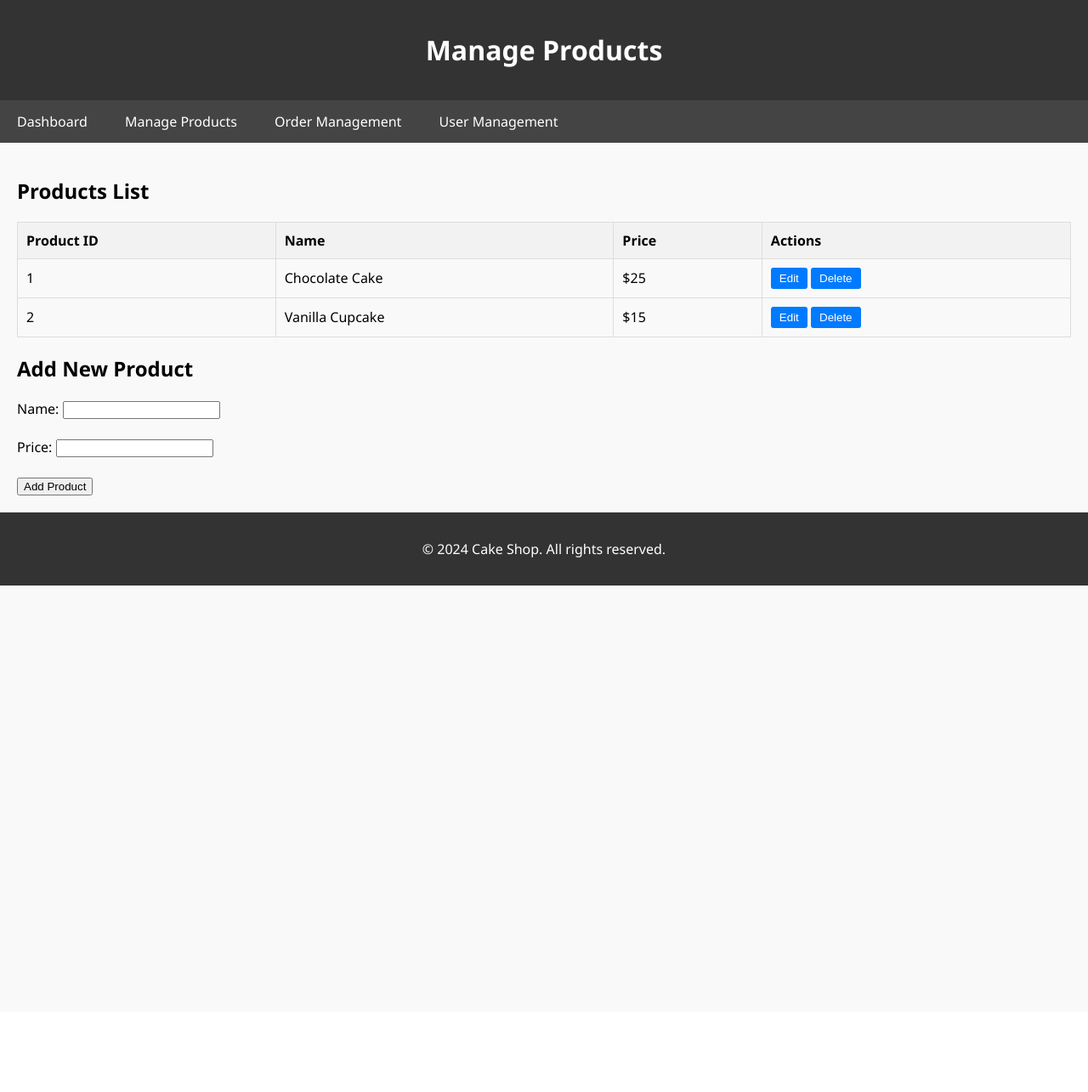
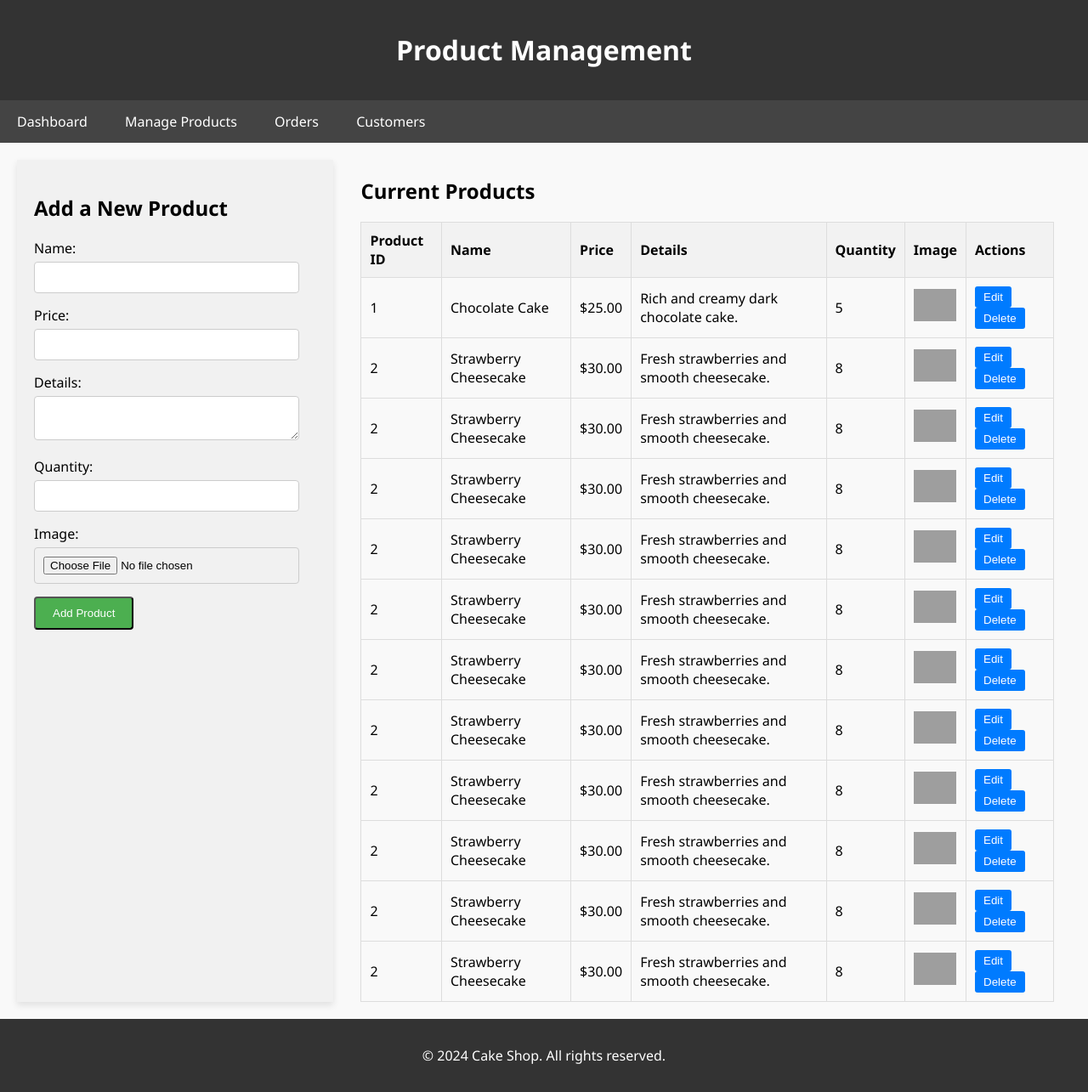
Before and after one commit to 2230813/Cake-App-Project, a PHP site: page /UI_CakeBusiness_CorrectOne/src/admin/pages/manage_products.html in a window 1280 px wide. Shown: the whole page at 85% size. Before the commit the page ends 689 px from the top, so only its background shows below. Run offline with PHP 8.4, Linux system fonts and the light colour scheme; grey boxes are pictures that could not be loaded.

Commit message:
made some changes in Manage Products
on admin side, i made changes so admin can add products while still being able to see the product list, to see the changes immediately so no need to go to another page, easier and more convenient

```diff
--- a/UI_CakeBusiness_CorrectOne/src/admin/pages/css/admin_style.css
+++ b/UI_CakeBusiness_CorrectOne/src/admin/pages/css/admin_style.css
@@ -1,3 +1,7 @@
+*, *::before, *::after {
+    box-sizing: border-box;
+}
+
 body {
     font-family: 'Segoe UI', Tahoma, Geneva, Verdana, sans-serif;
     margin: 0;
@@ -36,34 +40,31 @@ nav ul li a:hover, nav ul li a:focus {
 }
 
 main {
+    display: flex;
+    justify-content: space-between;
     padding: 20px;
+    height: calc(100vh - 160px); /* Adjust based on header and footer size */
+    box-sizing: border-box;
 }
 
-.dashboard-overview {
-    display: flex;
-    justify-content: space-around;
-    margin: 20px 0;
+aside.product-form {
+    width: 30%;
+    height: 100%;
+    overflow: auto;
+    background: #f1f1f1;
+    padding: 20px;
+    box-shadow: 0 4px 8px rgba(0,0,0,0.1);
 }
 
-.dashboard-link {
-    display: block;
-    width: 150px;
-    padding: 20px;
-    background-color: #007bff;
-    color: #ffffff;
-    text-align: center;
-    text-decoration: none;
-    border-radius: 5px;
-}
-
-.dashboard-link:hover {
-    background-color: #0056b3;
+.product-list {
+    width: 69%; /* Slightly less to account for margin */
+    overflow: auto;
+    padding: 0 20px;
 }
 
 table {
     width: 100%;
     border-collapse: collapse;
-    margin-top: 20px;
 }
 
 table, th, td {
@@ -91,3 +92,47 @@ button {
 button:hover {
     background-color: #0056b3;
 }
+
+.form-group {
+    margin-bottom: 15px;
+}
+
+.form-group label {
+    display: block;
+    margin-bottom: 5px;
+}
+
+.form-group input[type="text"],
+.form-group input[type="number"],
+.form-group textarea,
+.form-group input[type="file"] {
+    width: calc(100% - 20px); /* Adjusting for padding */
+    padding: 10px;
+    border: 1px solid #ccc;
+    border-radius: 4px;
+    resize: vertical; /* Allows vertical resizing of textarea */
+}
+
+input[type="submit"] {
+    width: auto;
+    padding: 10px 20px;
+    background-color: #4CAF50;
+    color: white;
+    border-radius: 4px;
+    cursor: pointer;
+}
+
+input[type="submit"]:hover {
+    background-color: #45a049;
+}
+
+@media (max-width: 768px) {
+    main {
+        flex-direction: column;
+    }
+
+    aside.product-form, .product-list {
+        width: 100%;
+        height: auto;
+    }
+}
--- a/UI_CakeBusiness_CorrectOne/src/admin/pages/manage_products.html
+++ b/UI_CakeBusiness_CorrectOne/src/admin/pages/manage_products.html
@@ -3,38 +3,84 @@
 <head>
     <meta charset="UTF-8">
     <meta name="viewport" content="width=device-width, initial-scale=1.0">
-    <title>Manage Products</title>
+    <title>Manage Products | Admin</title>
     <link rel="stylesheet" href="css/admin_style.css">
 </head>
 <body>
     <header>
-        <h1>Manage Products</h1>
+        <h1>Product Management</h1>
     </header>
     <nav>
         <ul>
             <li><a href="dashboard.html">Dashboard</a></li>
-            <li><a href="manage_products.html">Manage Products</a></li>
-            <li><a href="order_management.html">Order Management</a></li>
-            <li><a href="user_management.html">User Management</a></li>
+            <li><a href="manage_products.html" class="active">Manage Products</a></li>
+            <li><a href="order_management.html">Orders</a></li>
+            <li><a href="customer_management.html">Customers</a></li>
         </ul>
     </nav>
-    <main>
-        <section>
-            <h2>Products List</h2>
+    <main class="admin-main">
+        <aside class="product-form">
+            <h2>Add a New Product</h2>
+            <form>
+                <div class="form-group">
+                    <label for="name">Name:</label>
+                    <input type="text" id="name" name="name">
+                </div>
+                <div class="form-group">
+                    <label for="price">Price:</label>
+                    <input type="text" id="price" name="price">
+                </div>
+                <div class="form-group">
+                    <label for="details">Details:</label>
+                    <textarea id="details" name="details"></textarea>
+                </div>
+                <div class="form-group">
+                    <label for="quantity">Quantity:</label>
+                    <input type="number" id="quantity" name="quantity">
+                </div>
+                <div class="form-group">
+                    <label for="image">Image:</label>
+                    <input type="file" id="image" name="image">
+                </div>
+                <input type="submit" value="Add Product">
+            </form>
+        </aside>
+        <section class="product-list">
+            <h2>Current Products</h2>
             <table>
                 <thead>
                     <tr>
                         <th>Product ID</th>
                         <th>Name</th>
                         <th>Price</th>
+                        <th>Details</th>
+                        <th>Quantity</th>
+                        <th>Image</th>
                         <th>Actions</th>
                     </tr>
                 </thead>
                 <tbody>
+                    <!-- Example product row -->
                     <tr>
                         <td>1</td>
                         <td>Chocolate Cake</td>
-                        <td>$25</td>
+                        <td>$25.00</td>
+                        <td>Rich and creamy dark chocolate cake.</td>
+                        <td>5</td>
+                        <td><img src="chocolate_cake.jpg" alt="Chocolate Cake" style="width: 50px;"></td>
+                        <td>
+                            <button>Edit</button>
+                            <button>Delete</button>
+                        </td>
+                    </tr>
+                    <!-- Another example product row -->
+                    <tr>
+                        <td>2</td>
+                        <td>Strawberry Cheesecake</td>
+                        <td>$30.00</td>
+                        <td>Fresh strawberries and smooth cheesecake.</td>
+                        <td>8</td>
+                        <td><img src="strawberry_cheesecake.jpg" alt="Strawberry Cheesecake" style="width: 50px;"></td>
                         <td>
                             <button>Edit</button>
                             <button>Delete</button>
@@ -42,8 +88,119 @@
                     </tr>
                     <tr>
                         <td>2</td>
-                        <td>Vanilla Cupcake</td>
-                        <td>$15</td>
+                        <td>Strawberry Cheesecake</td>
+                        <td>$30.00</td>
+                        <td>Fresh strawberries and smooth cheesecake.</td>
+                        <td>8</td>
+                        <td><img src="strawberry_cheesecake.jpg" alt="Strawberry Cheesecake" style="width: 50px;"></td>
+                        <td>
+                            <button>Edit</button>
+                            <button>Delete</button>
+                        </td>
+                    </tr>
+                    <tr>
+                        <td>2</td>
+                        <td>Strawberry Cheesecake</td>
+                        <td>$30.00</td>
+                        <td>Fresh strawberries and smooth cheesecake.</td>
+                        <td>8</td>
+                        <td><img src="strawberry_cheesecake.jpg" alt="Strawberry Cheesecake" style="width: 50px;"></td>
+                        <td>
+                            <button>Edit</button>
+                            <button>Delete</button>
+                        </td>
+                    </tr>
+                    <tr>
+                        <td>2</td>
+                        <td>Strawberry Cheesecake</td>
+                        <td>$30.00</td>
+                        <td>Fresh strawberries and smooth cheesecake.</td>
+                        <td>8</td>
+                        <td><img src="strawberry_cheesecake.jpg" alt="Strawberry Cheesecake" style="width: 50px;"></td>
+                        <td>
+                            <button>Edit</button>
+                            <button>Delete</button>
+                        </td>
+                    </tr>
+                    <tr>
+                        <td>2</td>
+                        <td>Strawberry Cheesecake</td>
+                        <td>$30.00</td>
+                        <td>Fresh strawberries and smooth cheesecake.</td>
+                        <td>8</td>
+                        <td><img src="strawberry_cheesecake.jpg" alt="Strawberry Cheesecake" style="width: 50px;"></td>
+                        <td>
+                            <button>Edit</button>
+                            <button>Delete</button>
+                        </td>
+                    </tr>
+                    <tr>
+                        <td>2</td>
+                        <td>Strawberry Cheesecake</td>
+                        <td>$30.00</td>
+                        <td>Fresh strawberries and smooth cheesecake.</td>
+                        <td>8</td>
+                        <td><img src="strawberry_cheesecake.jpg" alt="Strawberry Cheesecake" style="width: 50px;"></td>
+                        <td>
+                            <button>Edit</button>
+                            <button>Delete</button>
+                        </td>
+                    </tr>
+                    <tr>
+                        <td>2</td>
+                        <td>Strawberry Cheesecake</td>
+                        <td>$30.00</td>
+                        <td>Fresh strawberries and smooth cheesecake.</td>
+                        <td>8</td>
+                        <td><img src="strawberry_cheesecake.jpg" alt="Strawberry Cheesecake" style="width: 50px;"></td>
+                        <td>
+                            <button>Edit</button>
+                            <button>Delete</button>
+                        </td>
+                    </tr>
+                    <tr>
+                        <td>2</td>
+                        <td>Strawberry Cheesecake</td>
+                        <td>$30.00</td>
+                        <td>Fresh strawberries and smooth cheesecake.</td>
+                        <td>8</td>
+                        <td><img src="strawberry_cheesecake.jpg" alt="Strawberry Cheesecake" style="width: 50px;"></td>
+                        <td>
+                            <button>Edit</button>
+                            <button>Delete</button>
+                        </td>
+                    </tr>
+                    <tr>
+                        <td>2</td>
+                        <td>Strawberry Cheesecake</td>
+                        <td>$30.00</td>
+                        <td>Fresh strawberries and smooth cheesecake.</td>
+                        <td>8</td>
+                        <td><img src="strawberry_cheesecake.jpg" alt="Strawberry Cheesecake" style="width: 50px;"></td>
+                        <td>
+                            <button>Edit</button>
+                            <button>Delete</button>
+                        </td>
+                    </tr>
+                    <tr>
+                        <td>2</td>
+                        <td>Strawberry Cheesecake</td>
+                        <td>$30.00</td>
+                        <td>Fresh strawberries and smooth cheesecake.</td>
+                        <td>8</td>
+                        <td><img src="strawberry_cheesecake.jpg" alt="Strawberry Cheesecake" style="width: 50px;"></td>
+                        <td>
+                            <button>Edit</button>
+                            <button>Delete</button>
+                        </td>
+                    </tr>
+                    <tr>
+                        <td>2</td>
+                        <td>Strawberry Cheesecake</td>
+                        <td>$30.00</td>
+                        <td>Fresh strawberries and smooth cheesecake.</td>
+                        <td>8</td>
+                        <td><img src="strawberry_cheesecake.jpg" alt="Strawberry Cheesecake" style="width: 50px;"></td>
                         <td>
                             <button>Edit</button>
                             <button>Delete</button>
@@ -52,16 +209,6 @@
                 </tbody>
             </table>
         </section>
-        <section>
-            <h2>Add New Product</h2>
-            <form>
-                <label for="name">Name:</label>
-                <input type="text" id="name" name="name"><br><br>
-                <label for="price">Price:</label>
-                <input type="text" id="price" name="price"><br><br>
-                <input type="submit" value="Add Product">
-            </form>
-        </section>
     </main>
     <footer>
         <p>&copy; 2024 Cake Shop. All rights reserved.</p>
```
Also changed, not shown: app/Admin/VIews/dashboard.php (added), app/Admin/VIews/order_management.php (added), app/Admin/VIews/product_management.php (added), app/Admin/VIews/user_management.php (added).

### Task to carry out:
Find the string "section" in the records, then copy each line where it occurs.

### Response:
-        <section>
+        <section class="product-list">
         </section>
-        <section>
-        </section>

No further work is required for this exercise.